So what, besides the protein source, sets Wild Earth apart? The company claims that its kibble will have a higher protein content and eventually, as production scales up, a lower cost. Popular vegan and vegetarian dog-food brands contain about 18 to 24 percent protein and can cost upward of $50 for a 20-pound bag. Wild Earth’s inventors say theirs will contain 30 percent protein. At first, it will be a premium product, at over $20 for a five-pound bag. But since koji is so low-maintenance (and does not, unlike plant protein, require large-scale agriculture to produce), the founders aim ultimately to bring the price down to mid-range.

Bags of Wild Earth’s prototype kibble sit on a desk amid the rows of bright cubicles in Bonneville Labs’ work space. These are “vegan bacon” flavor and baked with a blend of koji-made protein and chickpea flour. Wild Earth’s head of operations, Abril Estrada, is experimenting with different flours, such as buckwheat and pea, to get the right fiber content and texture. She’s also fine-tuning two other flavors of kibble: vegan cheese and vegan chicken. Once those recipes are ready, the food will be produced at a commercial kitchen in Oakland. Wild Earth intends to deliver its first bags for sale to 100 handpicked customers in June.

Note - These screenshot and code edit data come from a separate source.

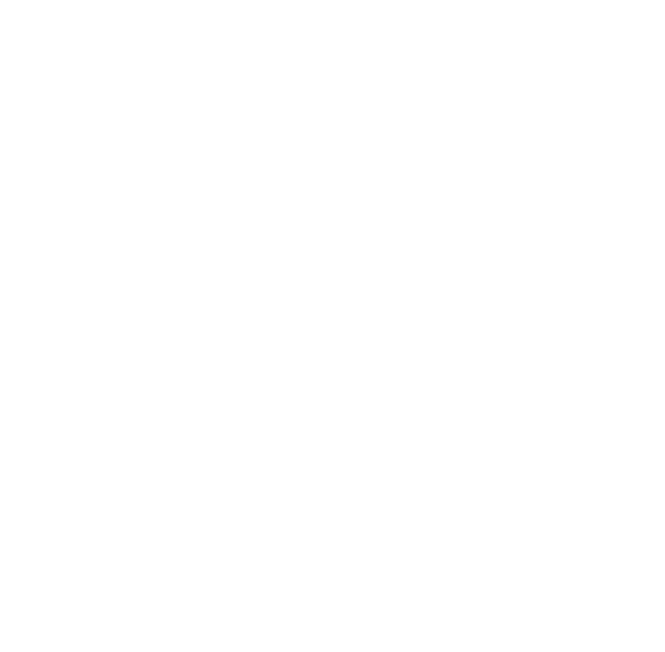
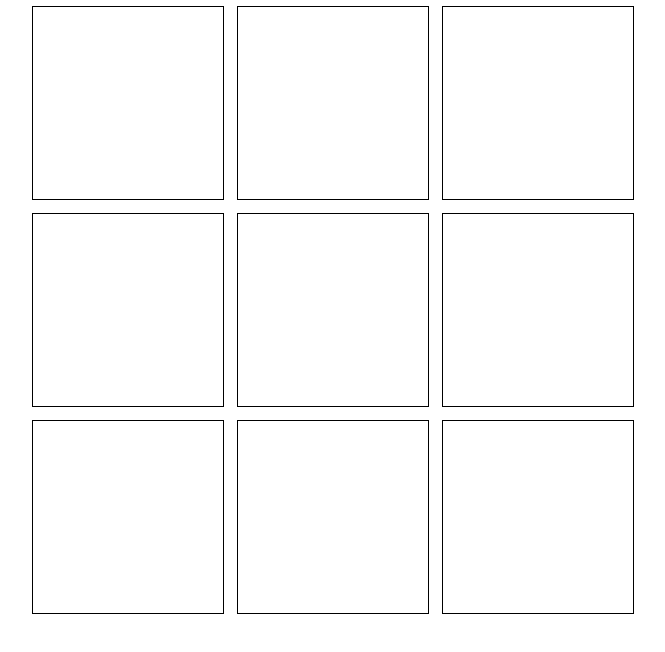
Before and after one commit to zbl14/tic-tac-toe, a plain HTML site: page index.html in a window 1280 px wide. Shown: the whole page, without its empty margins (294-959 px from the left). Drawn offline with nearby package versions, Linux system fonts and the light colour scheme.

Commit message:
display a board by html and css

```diff
--- a/css/styles.css
+++ b/css/styles.css
@@ -0,0 +1,18 @@
+/* * {
+  border: 1px solid red;
+} */
+
+#container {
+  margin: auto;
+  width:50%;
+  height:50%;
+}
+.square{
+  border:1px solid #000;
+  padding-bottom: 30%;
+  height: 0;
+  width:30%;
+  margin:1%;
+  float:left;
+  display:block;
+}
--- a/index.html
+++ b/index.html
@@ -11,6 +11,22 @@
   <title>Tic Tac Toe</title>
 </head>
 <body>
+  <form>
+<!-- name info collection -->
+  </form>
+  <div id="container">
+    <div class="square"></div>
+    <div class="square"></div>
+    <div class="square"></div>
+    <div class="square"></div>
+    <div class="square"></div>
+    <div class="square"></div>
+    <div class="square"></div>
+    <div class="square"></div>
+    <div class="square"></div>
+</div>
+
+
 
 </body>
 </html>
```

Estrada offers me a piece of the brown, oval-shaped dog food. It is dense, crunchy, and earthy, with a taste like a dark rye cracker. Bethencourt pops one in his mouth, too. “I’ve eaten so much of this stuff,” he says.

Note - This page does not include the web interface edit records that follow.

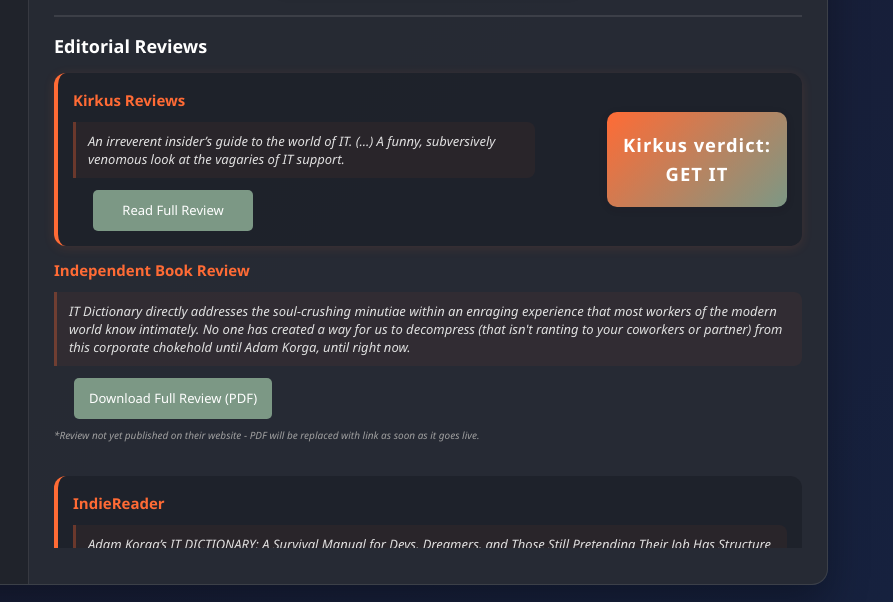
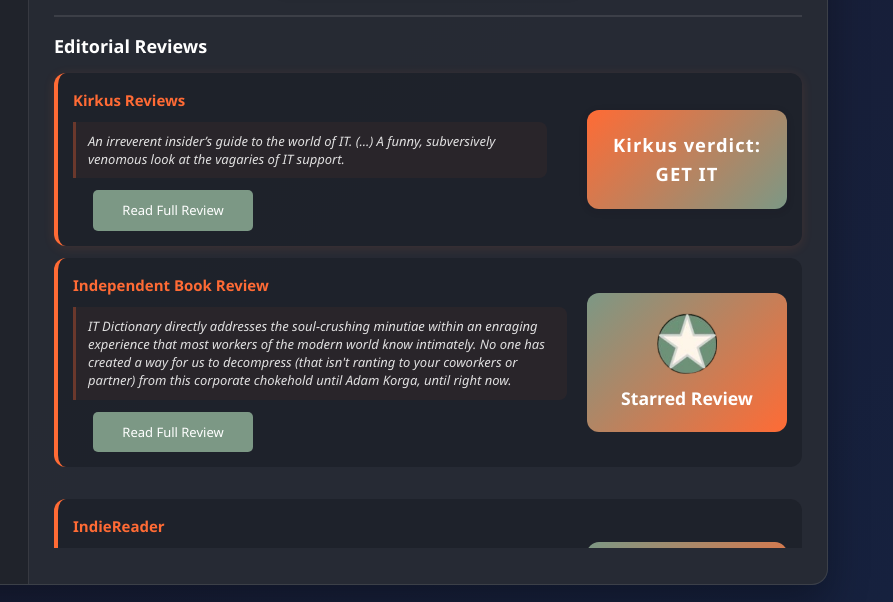
Before and after one commit to adamkorga/adamkorga.github.io, a plain HTML site: page index.html in a window 1280 px wide. Both pictures are taken after a click on the button "COVERAGE". Shown: the part 235-837 px from the top of the page, 387-1280 px from the left. Drawn offline with Linux system fonts and the light colour scheme.

Commit message:
Updated IBR review and added new podcast appearance

```diff
--- a/index.html
+++ b/index.html
@@ -247,6 +247,9 @@
                                     </div>
                                 </div>
                             </div>
+                            <div class="review-block">
+                                <div class="review-columns" style="display: flex; align-items: center; gap: 20px;">
+                                    <div class="review-left" style="flex: 2;">
                                         <div class="review-source">
                                             <h4>Independent Book Review</h4>
                                         </div>
@@ -255,22 +258,35 @@
                                                 IT Dictionary directly addresses the soul-crushing minutiae within an enraging experience that most workers of the modern world know intimately. No one has created a way for us to decompress (that isn't ranting to your coworkers or partner) from this corporate chokehold until Adam Korga, until right now.
                                             </blockquote>
                                             <div class="review-link">
-                                        <a href="downloads/IBR_Review.pdf" target="_blank" class="download-button">Download Full Review (PDF)</a>
-                                        <p class="review-note"><small>*Review not yet published on their website - PDF will be replaced with link as soon as it goes live.</small></p>
+                                                <a href="https://independentbookreview.com/2025/10/06/starred-book-review-it-dictionary/" target="_blank" class="download-button">Read Full Review</a>
+                                            </div>
+                                        </div>
+                                    </div>
+                                    <div class="review-right" style="flex: 0 0 200px; display: flex; flex-direction: column; align-items: center; justify-content: center; background: linear-gradient(135deg, #7c9885 0%, #ff6b35 100%); color: #fff; border-radius: 12px; padding: 20px; text-align: center;">
+                                        <img src="image/ibr_star.png" alt="Starred Review" style="width: 60px; margin-bottom: 10px;">
+                                        <span style="font-weight: bold; font-size: 1.1em;">Starred Review</span>
+                                    </div>
                                 </div>
                             </div>
                             </div>
                             <div class="review-block">
+                                <div class="review-columns" style="display: flex; align-items: center; gap: 20px;">
+                                    <div class="review-left" style="flex: 2;">
                                         <div class="review-source">
                                             <h4>IndieReader</h4>
                                         </div>
                                         <div class="review-content">
                                             <blockquote>
-                                        Adam Korga’s IT DICTIONARY: A Survival Manual for Devs, Dreamers, and Those Still Pretending Their Job Has Structure will raise a laugh with IT professionals who know the grind of keeping a company’s network up and running all too well.
+                                                Adam Korga's IT DICTIONARY: A Survival Manual for Devs, Dreamers, and Those Still Pretending Their Job Has Structure will raise a laugh with IT professionals who know the grind of keeping a company's network up and running all too well.
                                             </blockquote>
                                             <div class="review-link">
-                                        <span class="review-rating">Rating: 3.8/5</span>
                                                 <a href="https://indiereader.com/book_review/it-dictionary-a-survival-manual-for-devs-dreamers-and-those-still-pretending-their-job-has-structure/" target="_blank" class="download-button">Read Full Review</a>
+                                            </div>
+                                        </div>
+                                    </div>
+                                    <div class="review-right" style="flex: 0 0 200px; display: flex; flex-direction: column; align-items: center; justify-content: center; background: linear-gradient(135deg, #7c9885 0%, #ff6b35 100%); color: #fff; border-radius: 12px; padding: 20px; text-align: center;">
+                                        <span style="font-weight: bold; font-size: 1.4em; margin-bottom: 8px;">3.8/5</span>
+                                        <span style="font-size: 0.9em;">Rating</span>
                                     </div>
                                 </div>
                             </div>
@@ -278,6 +294,15 @@
                         <div class="podcast-visits">
                             <h3>Podcast Visits</h3>
                             <div class="podcast-list">
+                                <div class="podcast-item full-width">
+                                    <div class="podcast-video">
+                                        <iframe width="320" height="180" src="https://www.youtube.com/embed/u5nNwAPDOpc" title="Adventures in DevOps" frameborder="0" allowfullscreen></iframe>
+                                    </div>
+                                    <div class="podcast-info">
+                                        <h4>Adventures in DevOps <span class="podcast-date">Oct 2, 2025</span></h4>
+                                        <div class="podcast-desc">Guesting with Warren on Adventures in DevOps, we started with the book… then drifted into GitLab disasters, Toy Story 2's accidental deletion, postmortems done wrong, and why DevOps lessons keep looping like bad regex — equal parts chaos, cynicism, and hard-earned wisdom.</div>
+                                    </div>
+                                </div>
                                 <div class="podcast-item full-width">
                                     <div class="podcast-video">
                                         <iframe width="320" height="180" src="https://www.youtube.com/embed/DAPzvYNbr3s" title="The Dork Forest" frameborder="0" allowfullscreen></iframe>
--- a/style.css
+++ b/style.css
@@ -43,23 +43,21 @@
 }
 /* Kirkus verdict square block */
 .kirkus-verdict-square {
-    min-width: 140px;
-    max-width: 180px;
-    min-height: 90px;
+    flex: 0 0 200px;
     background: linear-gradient(135deg, #ff6b35 0%, #7c9885 100%);
     color: #fff;
     font-size: 1.15em;
     font-weight: bold;
-    border-radius: 10px;
+    border-radius: 12px;
     text-align: center;
     letter-spacing: 1px;
     box-shadow: 0 2px 8px rgba(20,24,32,0.10);
     display: flex;
     align-items: center;
     justify-content: center;
-    margin-left: 32px;
+    margin-left: 0;
     margin-top: 0;
-    padding: 18px 12px;
+    padding: 20px;
 }
 .podcast-date {
     color: #b0b0b0;
```
Also changed, not shown: image/ibr_star.png (added). Lines whose indentation alone changed are shown as unchanged.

Viewing the next product in development, the cultured mouse meat, is a far less casual affair. Back in the lab, Bethencourt and Estrada don insulated gloves and open a hefty canister of liquid nitrogen. Vapor pours out as they extract a little test tube containing a speck of Wild Earth’s edgier protein. No taste tests here. “It’s a bit gooey,” says Bethencourt. “It’s definitely not ready for prime time, but we wanted to say it’s possible.”

This mouse meat was grown in the lab from an existing line of mouse-muscle cells normally used for science experiments, not food. It’s key to Wild Earth’s aim to make cat food, because cats, unlike dogs, must eat meat. Wild Earth still has to develop a way to culture the cells without bovine growth hormone. Making lab-grown meat for dog food will be next.

Wild Earth’s product rollout has a stealthier aim: a stepwise progression toward normalcy for animal-free meat. If fungus-made protein for dogs is Wild Earth’s gateway to lab-grown mouse meat for cats, then the cat food is Bethencourt’s Trojan horse to introduce lab-grown meat for humans.

“If I was asked: ‘In 10 years’ time are we going have clean meat?’ Without a doubt,” Bethencourt says. “In five years’ time, I’m hopeful.”

But getting there by way of pet food? Bethencourt acknowledges that he has colleagues in the lab-grown food industry who wish he wouldn’t go that route. Lab-grown meat already will have to overcome an ick factor among some people. If the first major commercial lab-grown meat product is pet food, won’t people think lab-grown meat is (wait for it) for the dogs?

Bethencourt, though, is going to the barricades, aiming to upend an industry that he sees as unkind and unsustainable.

“I won’t say who, but pretty much everyone says, ‘Don’t do it,’” he says. “I hear where everyone is coming from, but this is something we can do, and it’s going to be transformative. The sooner we get there the better.”